I didn't love this novel quite as much as I loved A Room with a View, but it was still a lovely story about how some people deliberately misunderstand each other, while others make similar efforts at understanding (which becomes in and of a conflict), how people make mistakes and are forgiven, and how life can come around to happiness if only you have a good home to take root in.
There are three principal groups of characters, each representing a different social strata. The Schlegels — principally the older sisters, Margaret and Helen — are members of the leisure class, having old money and intellectual rather than professional pursuits. The Wilcoxes represent the rising middle class. And the Basts are working class, living on the edge of extreme poverty, at the mercy of those above them. These three families, thrown together by the cultural shifts happening around them, entangle their lives, with tragic consequences.
However, all of these characters share a flaw, which directly contributes to the tragedy. They all isolate themselves, a pervasive modern problem that Forster presciently portrays here. No character has a real community or sense of belonging. The Schlegels, particularly Margaret, separate themselves via their eccentricities, their insular family life and their intellectual pursuits, which help them avoid emotional entanglements.
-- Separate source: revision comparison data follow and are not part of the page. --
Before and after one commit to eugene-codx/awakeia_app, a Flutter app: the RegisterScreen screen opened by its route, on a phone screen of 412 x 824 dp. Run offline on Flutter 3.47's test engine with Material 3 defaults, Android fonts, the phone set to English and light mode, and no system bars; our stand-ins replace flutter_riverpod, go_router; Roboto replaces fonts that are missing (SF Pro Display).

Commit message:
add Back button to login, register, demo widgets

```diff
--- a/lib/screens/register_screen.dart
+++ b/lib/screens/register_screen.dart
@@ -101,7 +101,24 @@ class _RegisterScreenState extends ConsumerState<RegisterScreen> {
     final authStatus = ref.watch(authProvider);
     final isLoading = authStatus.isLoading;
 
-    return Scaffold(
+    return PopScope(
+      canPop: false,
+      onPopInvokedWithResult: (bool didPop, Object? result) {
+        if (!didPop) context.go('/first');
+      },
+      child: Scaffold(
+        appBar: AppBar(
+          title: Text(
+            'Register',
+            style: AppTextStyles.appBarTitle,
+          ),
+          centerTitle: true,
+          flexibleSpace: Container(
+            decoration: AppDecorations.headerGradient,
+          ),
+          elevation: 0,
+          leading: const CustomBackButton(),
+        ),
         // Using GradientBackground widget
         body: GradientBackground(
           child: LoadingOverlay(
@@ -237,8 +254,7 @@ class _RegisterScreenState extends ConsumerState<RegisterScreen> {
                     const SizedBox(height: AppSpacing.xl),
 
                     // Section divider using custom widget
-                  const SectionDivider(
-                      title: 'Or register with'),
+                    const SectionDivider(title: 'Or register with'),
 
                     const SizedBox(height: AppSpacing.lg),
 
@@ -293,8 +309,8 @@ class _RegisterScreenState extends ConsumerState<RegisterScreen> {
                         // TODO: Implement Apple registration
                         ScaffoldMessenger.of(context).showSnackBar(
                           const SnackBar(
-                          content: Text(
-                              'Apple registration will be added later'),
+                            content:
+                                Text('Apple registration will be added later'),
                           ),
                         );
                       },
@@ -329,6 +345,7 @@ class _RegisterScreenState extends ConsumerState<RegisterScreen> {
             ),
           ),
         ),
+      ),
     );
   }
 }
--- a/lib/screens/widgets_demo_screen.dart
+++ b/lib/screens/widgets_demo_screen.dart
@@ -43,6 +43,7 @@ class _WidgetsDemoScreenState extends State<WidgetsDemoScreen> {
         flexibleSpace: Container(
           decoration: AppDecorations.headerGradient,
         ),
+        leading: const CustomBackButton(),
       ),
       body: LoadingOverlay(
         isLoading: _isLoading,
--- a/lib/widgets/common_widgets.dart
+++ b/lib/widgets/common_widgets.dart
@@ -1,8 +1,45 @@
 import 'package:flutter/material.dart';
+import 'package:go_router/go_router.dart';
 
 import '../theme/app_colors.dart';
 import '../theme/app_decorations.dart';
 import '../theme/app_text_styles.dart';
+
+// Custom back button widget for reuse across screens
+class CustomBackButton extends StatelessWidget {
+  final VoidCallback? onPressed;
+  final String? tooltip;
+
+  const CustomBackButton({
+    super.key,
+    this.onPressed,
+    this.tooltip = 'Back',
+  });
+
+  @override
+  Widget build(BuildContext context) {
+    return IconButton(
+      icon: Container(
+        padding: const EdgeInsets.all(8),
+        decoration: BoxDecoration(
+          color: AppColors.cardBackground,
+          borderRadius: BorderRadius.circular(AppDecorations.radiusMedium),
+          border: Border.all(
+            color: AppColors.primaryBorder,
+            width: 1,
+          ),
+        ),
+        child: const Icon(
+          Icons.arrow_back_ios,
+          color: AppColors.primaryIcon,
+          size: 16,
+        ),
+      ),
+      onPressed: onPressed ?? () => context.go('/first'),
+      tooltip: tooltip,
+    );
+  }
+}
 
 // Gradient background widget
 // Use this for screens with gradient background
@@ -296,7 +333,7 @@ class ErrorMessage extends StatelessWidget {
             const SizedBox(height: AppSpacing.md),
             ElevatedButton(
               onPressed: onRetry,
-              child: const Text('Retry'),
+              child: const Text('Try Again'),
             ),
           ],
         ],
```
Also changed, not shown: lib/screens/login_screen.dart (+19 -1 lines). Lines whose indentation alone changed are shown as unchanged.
But the sisters, at least, long for connection. Margaret wants to belong to a community; Helen craves romance. Yet they keep failing to find the connection they seek. The Wilcoxes hold themselves aloof with their antiquated social principles, their hasty judgments of others and their unspoken sense of inferiority to the moneyed upper classes. Leonard Bast is separated not only by his class, but by his refusal to settle for his lot in life, which he is told he must accept. He tries to hold himself to an ideal he has only read about in novels, which leads him into a marriage that he know will be bad and that estranges him from his family.
That is why the novel begins and ends with a house: Howards End. It isn’t a grand estate, but it represents a sense of continuity and belonging, of something that will endure. The Schlegel girls instinctively feel at home at Howards End, and the Wilcoxes are loathe to give it up, even though they don’t really value it. When Margaret forms a rare true connection with the first Mrs. Wilcox, she wants to leave Margaret Howards End, because she understands its importance and feels that Margaret will likewise value it, protect it and pass it on. In a world of change and upheaval, Howards End is a constant, and lives that are lived there, however quiet, are meaningful lives.
Howards End is not as much of a pleasure to read as A Room With a View. There are certainly passages where Forster wanders off into obtuseness or inserts too much authorial opinion. But it’s a valuable book to read, to understand this time in history, and perhaps even shed some light on our modern discontents.
Its an interesting book. Its well written, but I don't think its that great. As I read the book, I had a hard time following who was talking, how time was handled, and spent a lot of time backtracking.
The story was interesting, but only because I enjoyed learning about how the Schlegal sisters friends and companions. As a modern woman, I was absolutely appalled at how Margaret Schlegal accepted a marriage proposal from Mr. Wilcox. As for Leonard, his story is important, but it isn't a large part of the book. He's pretty much only there as a project for the two Sisters and as a comparison to Mr. Wilcox.